# [Source data]
::::

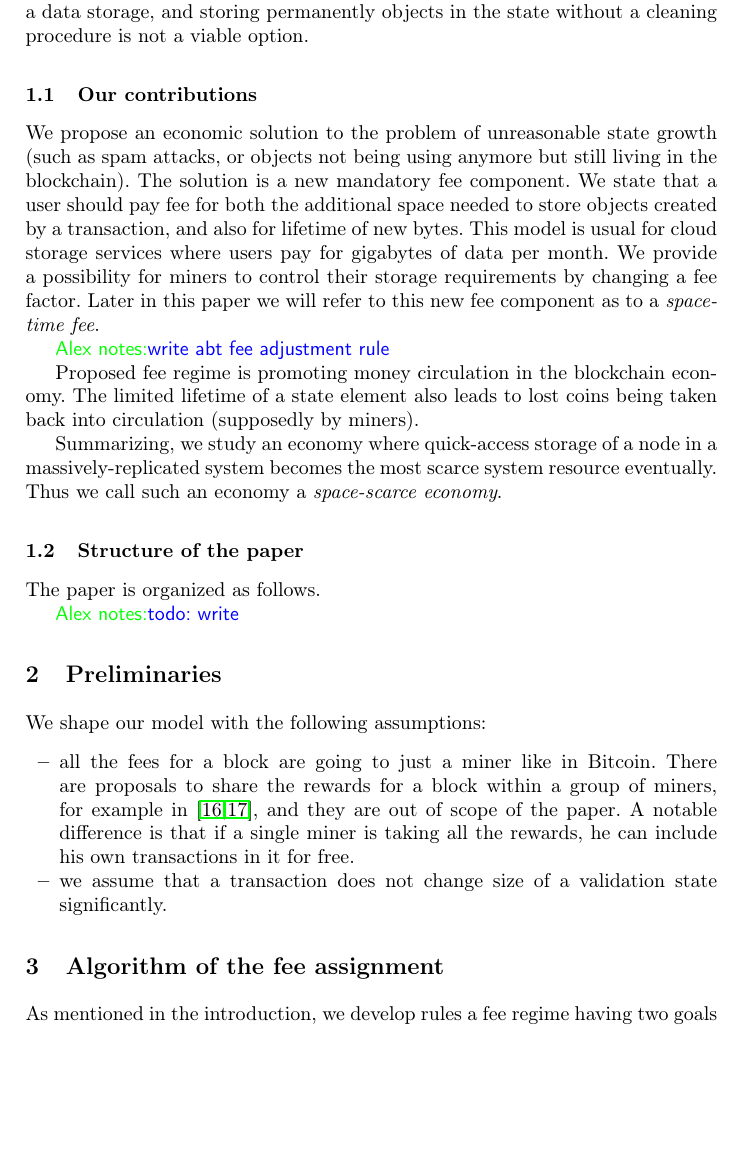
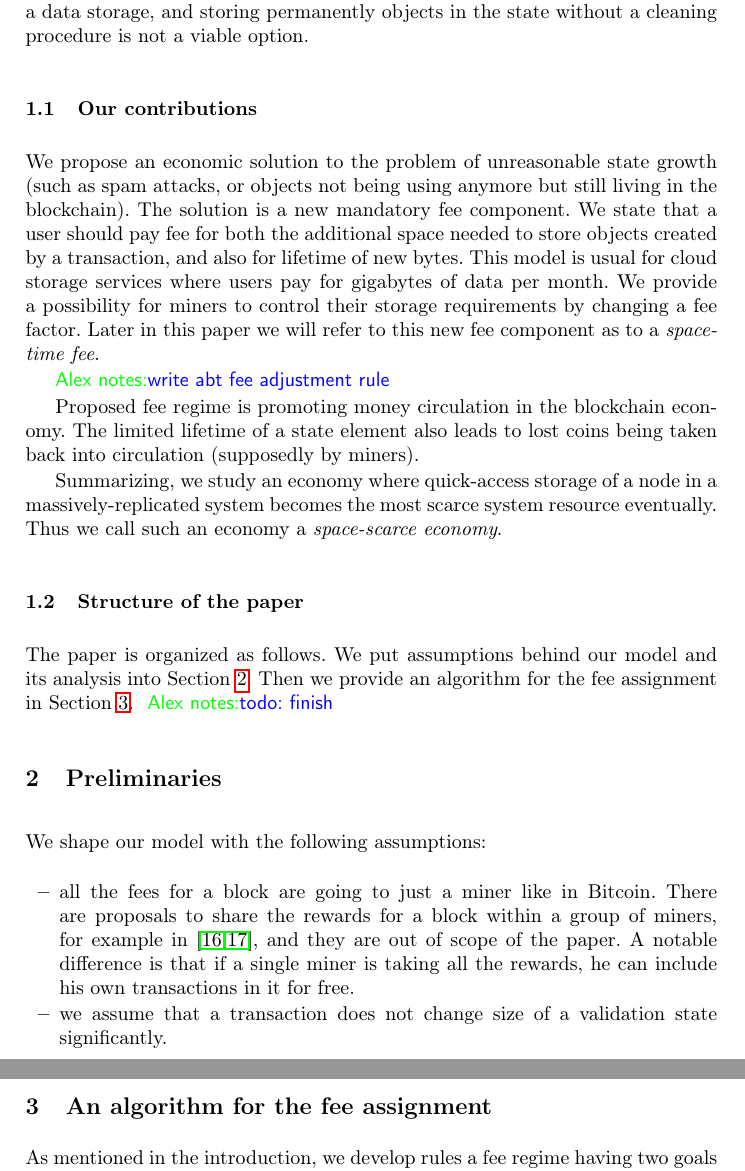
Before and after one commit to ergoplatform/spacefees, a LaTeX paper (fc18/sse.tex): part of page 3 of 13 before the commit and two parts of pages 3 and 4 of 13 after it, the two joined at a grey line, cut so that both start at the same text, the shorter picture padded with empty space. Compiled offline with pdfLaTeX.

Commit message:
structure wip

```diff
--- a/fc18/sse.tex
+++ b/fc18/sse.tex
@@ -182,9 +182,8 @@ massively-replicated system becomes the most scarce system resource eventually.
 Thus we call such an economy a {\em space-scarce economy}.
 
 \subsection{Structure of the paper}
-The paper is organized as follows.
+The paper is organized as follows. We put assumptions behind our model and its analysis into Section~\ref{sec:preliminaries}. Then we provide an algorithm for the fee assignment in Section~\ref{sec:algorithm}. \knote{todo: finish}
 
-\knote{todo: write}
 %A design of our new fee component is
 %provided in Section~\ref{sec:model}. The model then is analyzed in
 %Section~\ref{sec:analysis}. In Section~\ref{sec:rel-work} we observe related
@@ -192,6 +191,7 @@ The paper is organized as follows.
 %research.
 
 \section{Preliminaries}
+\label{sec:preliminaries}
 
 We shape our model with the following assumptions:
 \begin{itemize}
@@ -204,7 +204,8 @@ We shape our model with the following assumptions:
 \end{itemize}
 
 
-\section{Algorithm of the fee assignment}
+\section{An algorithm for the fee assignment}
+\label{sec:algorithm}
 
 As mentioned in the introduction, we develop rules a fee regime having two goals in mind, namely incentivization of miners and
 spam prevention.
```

::::

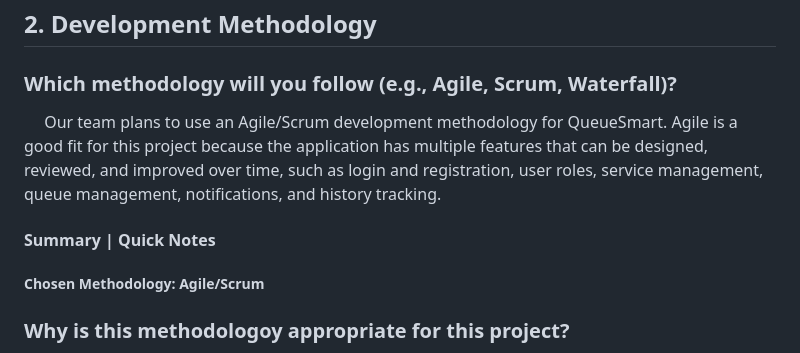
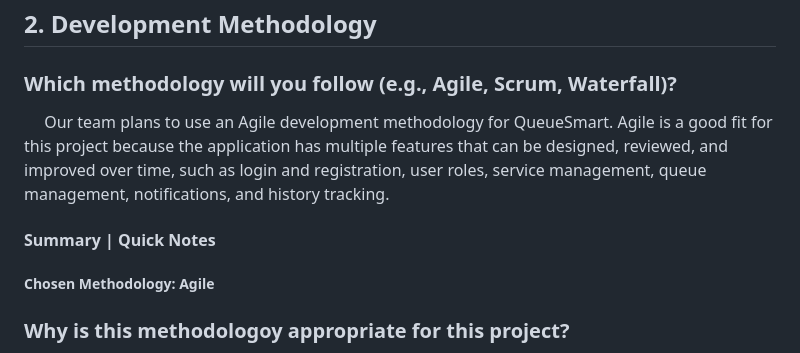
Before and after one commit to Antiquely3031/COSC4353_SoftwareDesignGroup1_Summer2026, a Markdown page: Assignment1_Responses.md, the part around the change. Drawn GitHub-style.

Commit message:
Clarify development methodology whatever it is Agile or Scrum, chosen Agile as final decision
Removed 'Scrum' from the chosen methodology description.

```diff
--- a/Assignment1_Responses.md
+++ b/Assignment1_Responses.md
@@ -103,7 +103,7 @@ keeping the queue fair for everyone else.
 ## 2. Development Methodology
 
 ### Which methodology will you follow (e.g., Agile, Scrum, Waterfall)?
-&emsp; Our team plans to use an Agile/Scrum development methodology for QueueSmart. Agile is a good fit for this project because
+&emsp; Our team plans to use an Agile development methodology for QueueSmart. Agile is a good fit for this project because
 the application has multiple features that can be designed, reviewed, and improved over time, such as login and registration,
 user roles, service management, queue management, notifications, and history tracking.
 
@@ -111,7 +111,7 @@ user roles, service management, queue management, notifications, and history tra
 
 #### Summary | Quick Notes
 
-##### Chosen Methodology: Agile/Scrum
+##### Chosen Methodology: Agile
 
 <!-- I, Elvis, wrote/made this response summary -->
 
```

::::

# [Your objective]
Across the whole listing above, report each line that includes "emsp".

# [Written response]
-&emsp; Our team plans to use an Agile/Scrum development methodology for QueueSmart. Agile is a good fit for this project because
+&emsp; Our team plans to use an Agile development methodology for QueueSmart. Agile is a good fit for this project because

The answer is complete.